---------- THE DATA
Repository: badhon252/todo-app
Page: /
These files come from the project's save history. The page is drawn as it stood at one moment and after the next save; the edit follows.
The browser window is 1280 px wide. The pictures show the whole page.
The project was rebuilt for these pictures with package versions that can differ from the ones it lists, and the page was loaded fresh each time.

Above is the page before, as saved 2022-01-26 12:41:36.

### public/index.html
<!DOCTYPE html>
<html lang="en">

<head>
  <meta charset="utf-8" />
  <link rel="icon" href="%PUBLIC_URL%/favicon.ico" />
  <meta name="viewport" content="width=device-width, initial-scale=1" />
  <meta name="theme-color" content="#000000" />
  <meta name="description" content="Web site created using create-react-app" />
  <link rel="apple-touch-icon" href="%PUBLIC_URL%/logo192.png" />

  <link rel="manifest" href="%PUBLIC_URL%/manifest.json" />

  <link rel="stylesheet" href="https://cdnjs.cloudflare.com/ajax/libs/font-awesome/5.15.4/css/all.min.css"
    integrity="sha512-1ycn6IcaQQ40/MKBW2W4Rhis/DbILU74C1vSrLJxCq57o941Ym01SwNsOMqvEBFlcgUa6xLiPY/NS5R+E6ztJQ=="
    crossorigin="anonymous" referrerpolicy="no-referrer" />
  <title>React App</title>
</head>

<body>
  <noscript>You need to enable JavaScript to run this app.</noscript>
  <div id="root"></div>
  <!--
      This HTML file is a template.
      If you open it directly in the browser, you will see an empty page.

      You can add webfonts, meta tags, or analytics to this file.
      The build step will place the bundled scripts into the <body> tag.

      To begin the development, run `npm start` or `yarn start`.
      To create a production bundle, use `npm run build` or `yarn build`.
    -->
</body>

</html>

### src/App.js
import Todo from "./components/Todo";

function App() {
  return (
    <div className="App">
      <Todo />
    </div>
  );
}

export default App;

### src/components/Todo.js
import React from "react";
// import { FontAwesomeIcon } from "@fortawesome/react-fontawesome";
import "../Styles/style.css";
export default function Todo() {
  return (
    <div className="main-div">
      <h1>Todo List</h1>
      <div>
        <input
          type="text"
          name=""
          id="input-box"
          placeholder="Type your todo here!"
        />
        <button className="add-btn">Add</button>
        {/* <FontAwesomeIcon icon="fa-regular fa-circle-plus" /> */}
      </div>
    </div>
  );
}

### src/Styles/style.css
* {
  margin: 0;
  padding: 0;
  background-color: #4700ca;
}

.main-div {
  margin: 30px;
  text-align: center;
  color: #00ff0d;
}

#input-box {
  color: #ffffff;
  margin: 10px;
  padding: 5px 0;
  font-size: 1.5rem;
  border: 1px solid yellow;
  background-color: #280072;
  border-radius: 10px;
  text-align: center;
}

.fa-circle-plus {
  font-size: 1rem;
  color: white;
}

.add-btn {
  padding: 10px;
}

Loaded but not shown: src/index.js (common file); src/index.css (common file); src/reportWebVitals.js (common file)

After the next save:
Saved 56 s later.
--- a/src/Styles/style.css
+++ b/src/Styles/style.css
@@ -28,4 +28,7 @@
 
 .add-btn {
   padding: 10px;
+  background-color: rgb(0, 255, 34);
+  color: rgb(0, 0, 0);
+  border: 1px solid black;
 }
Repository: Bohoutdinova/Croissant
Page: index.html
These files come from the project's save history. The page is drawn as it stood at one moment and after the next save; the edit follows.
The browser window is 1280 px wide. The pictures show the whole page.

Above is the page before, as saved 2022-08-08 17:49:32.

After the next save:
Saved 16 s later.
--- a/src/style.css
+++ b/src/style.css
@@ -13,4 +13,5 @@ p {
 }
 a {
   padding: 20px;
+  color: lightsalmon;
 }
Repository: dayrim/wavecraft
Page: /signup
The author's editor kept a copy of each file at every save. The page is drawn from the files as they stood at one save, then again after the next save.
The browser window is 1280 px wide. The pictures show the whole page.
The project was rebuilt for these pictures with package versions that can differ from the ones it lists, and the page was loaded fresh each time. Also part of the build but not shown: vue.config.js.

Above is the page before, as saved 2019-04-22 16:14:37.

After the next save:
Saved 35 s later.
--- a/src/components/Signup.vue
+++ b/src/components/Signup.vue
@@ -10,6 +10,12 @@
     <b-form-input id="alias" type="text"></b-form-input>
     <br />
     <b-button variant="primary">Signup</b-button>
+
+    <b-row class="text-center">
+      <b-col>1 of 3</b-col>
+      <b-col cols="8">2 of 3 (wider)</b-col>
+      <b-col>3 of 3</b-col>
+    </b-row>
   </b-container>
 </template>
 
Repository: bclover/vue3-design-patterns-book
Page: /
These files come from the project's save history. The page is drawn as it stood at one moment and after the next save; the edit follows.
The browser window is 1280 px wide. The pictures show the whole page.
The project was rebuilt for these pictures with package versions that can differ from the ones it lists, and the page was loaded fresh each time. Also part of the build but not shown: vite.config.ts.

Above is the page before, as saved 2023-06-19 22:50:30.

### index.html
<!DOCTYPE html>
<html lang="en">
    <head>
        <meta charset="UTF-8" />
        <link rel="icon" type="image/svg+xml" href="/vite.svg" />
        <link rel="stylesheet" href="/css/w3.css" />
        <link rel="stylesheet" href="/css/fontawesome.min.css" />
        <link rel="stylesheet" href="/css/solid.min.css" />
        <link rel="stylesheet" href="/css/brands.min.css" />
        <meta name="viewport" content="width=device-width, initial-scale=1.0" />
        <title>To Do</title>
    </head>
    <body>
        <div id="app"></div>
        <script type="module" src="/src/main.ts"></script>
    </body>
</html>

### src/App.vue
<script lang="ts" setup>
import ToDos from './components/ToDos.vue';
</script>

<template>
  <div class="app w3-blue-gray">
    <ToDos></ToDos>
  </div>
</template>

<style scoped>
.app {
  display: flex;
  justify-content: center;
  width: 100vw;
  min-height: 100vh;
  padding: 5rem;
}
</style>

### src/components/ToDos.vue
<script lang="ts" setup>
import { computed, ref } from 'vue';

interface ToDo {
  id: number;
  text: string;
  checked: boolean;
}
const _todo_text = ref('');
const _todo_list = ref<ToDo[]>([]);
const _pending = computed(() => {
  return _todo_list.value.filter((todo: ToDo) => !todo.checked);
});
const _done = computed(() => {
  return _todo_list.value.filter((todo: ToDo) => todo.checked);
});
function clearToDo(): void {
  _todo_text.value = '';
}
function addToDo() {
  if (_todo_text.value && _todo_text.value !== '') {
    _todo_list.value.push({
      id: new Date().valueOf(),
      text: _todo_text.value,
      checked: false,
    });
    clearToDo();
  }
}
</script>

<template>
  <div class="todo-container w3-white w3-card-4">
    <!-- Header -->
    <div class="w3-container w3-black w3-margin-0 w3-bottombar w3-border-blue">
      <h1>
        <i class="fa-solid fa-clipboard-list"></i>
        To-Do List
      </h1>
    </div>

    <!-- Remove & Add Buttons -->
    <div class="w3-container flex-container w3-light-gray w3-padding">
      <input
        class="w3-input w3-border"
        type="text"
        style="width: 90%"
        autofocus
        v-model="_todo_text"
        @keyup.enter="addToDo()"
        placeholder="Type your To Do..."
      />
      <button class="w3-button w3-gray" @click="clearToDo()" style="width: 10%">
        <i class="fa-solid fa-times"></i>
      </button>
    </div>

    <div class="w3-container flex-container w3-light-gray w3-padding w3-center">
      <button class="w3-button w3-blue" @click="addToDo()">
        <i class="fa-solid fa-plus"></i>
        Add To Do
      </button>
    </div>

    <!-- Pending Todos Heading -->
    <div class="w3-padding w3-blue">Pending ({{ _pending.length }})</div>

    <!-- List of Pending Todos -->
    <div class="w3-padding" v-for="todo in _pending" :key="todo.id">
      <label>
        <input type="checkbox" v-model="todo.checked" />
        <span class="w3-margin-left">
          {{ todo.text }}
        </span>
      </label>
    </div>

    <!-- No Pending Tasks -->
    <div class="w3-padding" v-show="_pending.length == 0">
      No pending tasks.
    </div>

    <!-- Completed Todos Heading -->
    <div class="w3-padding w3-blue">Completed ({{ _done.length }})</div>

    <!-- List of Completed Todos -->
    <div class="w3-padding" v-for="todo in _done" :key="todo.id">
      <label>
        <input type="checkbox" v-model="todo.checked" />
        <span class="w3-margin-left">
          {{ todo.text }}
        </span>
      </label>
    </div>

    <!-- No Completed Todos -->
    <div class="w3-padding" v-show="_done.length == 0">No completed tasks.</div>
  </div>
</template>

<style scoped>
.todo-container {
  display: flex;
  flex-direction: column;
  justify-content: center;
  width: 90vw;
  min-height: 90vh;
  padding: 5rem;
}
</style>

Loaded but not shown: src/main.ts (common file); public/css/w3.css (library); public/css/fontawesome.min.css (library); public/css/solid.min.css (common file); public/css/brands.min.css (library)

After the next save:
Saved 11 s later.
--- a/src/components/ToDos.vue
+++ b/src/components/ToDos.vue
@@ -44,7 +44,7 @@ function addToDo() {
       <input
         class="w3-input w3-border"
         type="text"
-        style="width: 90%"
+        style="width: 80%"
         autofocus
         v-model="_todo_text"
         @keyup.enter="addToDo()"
--------------------
#### [THE TASK]
The expected answer is an exact copy of the lines above, beginning at the line with "Saved 56 s later." and ending at the line with "Saved 35 s later.", with both ends in.

#### [ANSWER TO THE EXERCISE]
Saved 56 s later.
--- a/src/Styles/style.css
+++ b/src/Styles/style.css
@@ -28,4 +28,7 @@
 
 .add-btn {
   padding: 10px;
+  background-color: rgb(0, 255, 34);
+  color: rgb(0, 0, 0);
+  border: 1px solid black;
 }
Repository: Bohoutdinova/Croissant
Page: index.html
These files come from the project's save history. The page is drawn as it stood at one moment and after the next save; the edit follows.
The browser window is 1280 px wide. The pictures show the whole page.

Above is the page before, as saved 2022-08-08 17:49:32.

After the next save:
Saved 16 s later.
--- a/src/style.css
+++ b/src/style.css
@@ -13,4 +13,5 @@ p {
 }
 a {
   padding: 20px;
+  color: lightsalmon;
 }
Repository: dayrim/wavecraft
Page: /signup
The author's editor kept a copy of each file at every save. The page is drawn from the files as they stood at one save, then again after the next save.
The browser window is 1280 px wide. The pictures show the whole page.
The project was rebuilt for these pictures with package versions that can differ from the ones it lists, and the page was loaded fresh each time. Also part of the build but not shown: vue.config.js.

Above is the page before, as saved 2019-04-22 16:14:37.

After the next save:
Saved 35 s later.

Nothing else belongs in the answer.